• _Task objective_: Scan the listing that follows and report how many lines contain "fetchone". Write the number alone.

• _Records to process_:
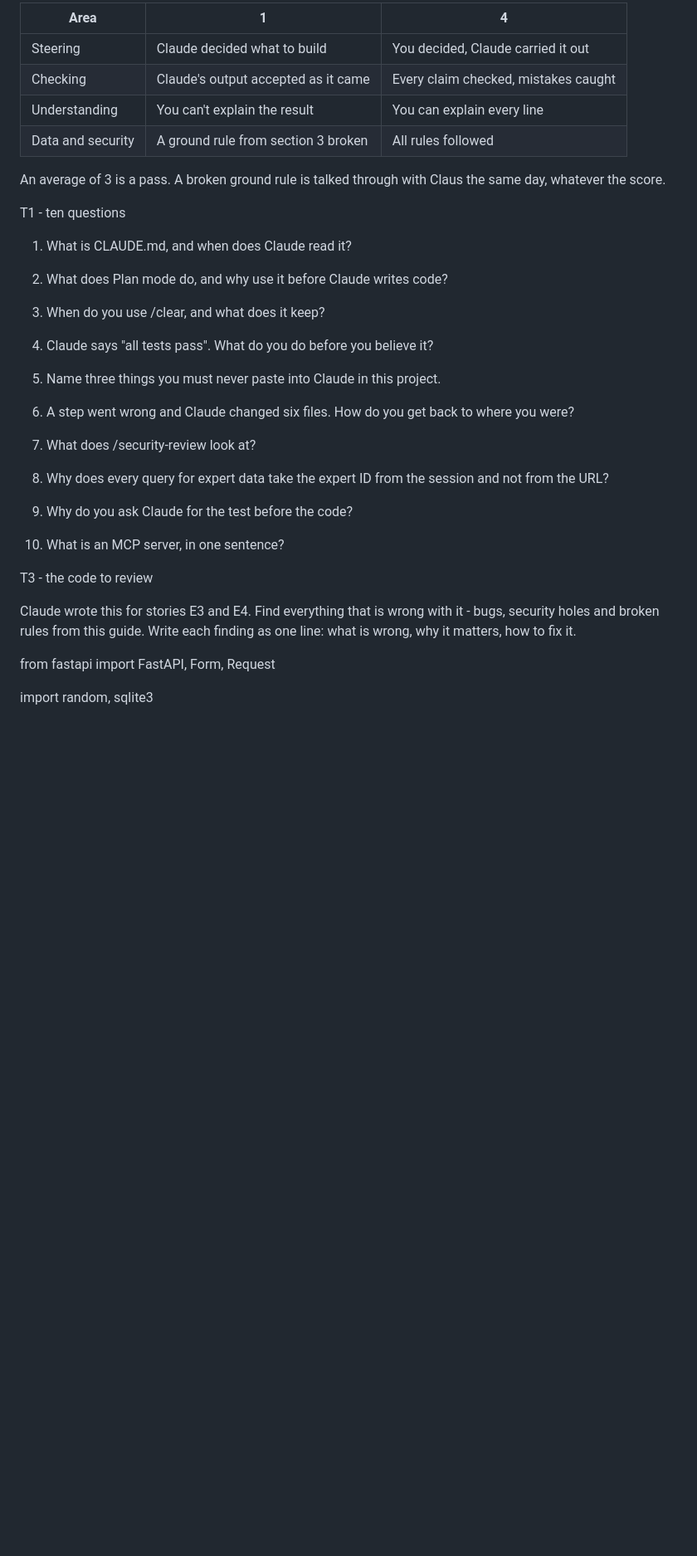
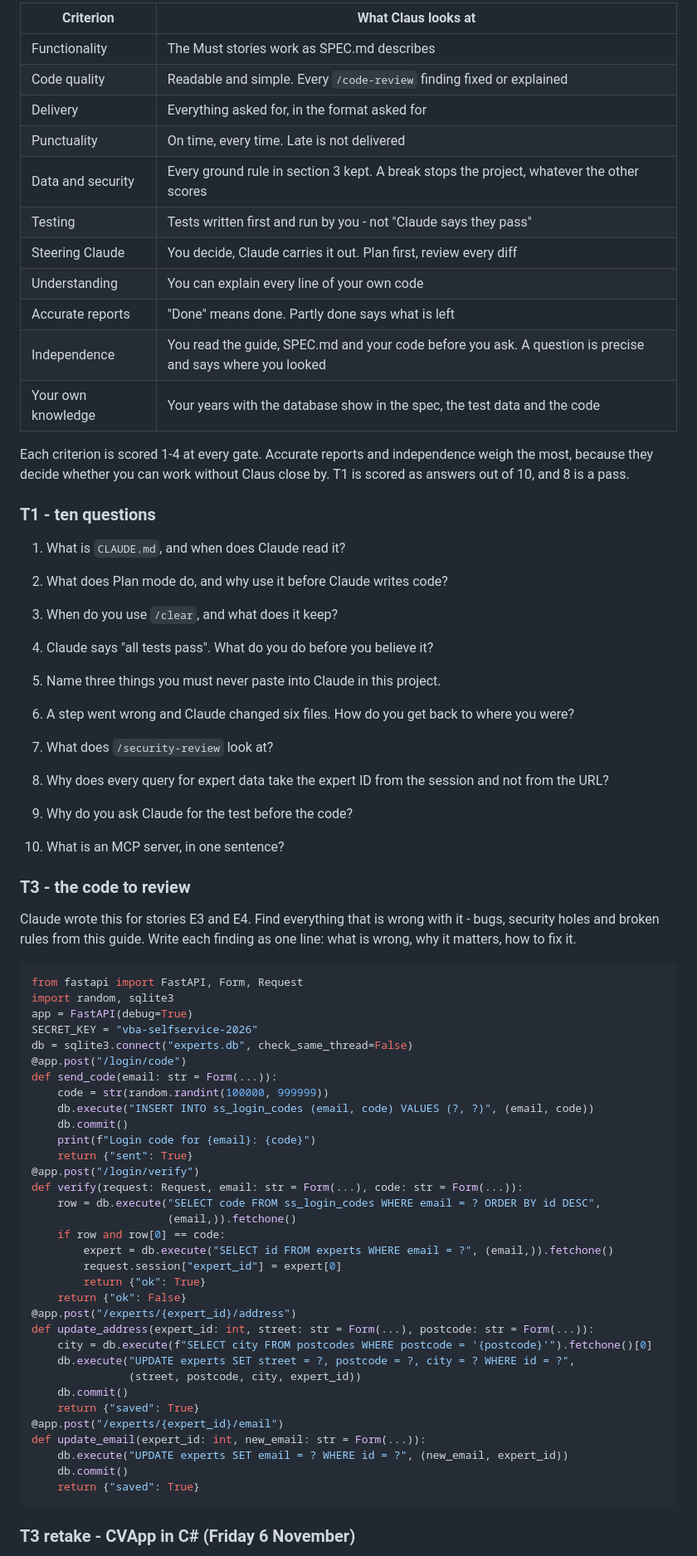
Before and after one commit to leesha-nagvekar/expert-selfservice, a Markdown page: docs/guide.md, the part around one of its changes. Shown at 83% size. Drawn GitHub-style; blank space fills up the shorter version.

````diff
--- a/docs/guide.md
+++ b/docs/guide.md
@@ -407,20 +381,27 @@ Claus scores each test from 1 to 4 in four areas:
 
-| **Area**          | **1**                               | **4**                                |
-|-------------------|-------------------------------------|--------------------------------------|
-| Steering          | Claude decided what to build        | You decided, Claude carried it out   |
-| Checking          | Claude's output accepted as it came | Every claim checked, mistakes caught |
-| Understanding     | You can't explain the result        | You can explain every line           |
-| Data and security | A ground rule from section 3 broken | All rules followed                   |
+| Criterion          | What Claus looks at                                                                                       |
+| ------------------ | --------------------------------------------------------------------------------------------------------- |
+| Functionality      | The Must stories work as SPEC.md describes                                                                |
+| Code quality       | Readable and simple. Every `/code-review` finding fixed or explained                                      |
+| Delivery           | Everything asked for, in the format asked for                                                             |
+| Punctuality        | On time, every time. Late is not delivered                                                                |
+| Data and security  | Every ground rule in section 3 kept. A break stops the project, whatever the other scores                 |
+| Testing            | Tests written first and run by you - not "Claude says they pass"                                          |
+| Steering Claude    | You decide, Claude carries it out. Plan first, review every diff                                          |
+| Understanding      | You can explain every line of your own code                                                               |
+| Accurate reports   | "Done" means done. Partly done says what is left                                                          |
+| Independence       | You read the guide, SPEC.md and your code before you ask. A question is precise and says where you looked |
+| Your own knowledge | Your years with the database show in the spec, the test data and the code                                 |
 
-An average of 3 is a pass. A broken ground rule is talked through with Claus the same day, whatever the score.
+Each criterion is scored 1-4 at every gate. Accurate reports and independence weigh the most, because they decide whether you can work without Claus close by. T1 is scored as answers out of 10, and 8 is a pass.
 
-T1 - ten questions
+### T1 - ten questions
 
-1.  What is CLAUDE.md, and when does Claude read it?
+1.  What is `CLAUDE.md`, and when does Claude read it?
 
 2.  What does Plan mode do, and why use it before Claude writes code?
 
-3.  When do you use /clear, and what does it keep?
+3.  When do you use `/clear`, and what does it keep?
 
 4.  Claude says "all tests pass". What do you do before you believe it?
 
@@ -428,7 +409,7 @@ T1 - ten questions
 
 6.  A step went wrong and Claude changed six files. How do you get back to where you were?
 
-7.  What does /security-review look at?
+7.  What does `/security-review` look at?
 
 8.  Why does every query for expert data take the expert ID from the session and not from the URL?
 
@@ -436,11 +417,45 @@ T1 - ten questions
 
 10. What is an MCP server, in one sentence?
 
-T3 - the code to review
+### T3 - the code to review
 
 Claude wrote this for stories E3 and E4. Find everything that is wrong with it - bugs, security holes and broken rules from this guide. Write each finding as one line: what is wrong, why it matters, how to fix it.
 
+```python
 from fastapi import FastAPI, Form, Request
+import random, sqlite3
+app = FastAPI(debug=True)
+SECRET_KEY = "vba-selfservice-2026"
+db = sqlite3.connect("experts.db", check_same_thread=False)
+@app.post("/login/code")
+def send_code(email: str = Form(...)):
+    code = str(random.randint(100000, 999999))
+    db.execute("INSERT INTO ss_login_codes (email, code) VALUES (?, ?)", (email, code))
+    db.commit()
+    print(f"Login code for {email}: {code}")
+    return {"sent": True}
+@app.post("/login/verify")
+def verify(request: Request, email: str = Form(...), code: str = Form(...)):
+    row = db.execute("SELECT code FROM ss_login_codes WHERE email = ? ORDER BY id DESC",
+                     (email,)).fetchone()
+    if row and row[0] == code:
+        expert = db.execute("SELECT id FROM experts WHERE email = ?", (email,)).fetchone()
+        request.session["expert_id"] = expert[0]
+        return {"ok": True}
+    return {"ok": False}
+@app.post("/experts/{expert_id}/address")
+def update_address(expert_id: int, street: str = Form(...), postcode: str = Form(...)):
+    city = db.execute(f"SELECT city FROM postcodes WHERE postcode = '{postcode}'").fetchone()[0]
+    db.execute("UPDATE experts SET street = ?, postcode = ?, city = ? WHERE id = ?",
+               (street, postcode, city, expert_id))
+    db.commit()
+    return {"saved": True}
+@app.post("/experts/{expert_id}/email")
+def update_email(expert_id: int, new_email: str = Form(...)):
+    db.execute("UPDATE experts SET email = ? WHERE id = ?", (new_email, expert_id))
+    db.commit()
+    return {"saved": True}
+```
 
-import random, sqlite3
+### T3 retake - CVApp in C# (Friday 6 November)
 
````
Also changed, not shown: other parts of docs/guide.md (+136 -220 lines).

• _Task response_: 3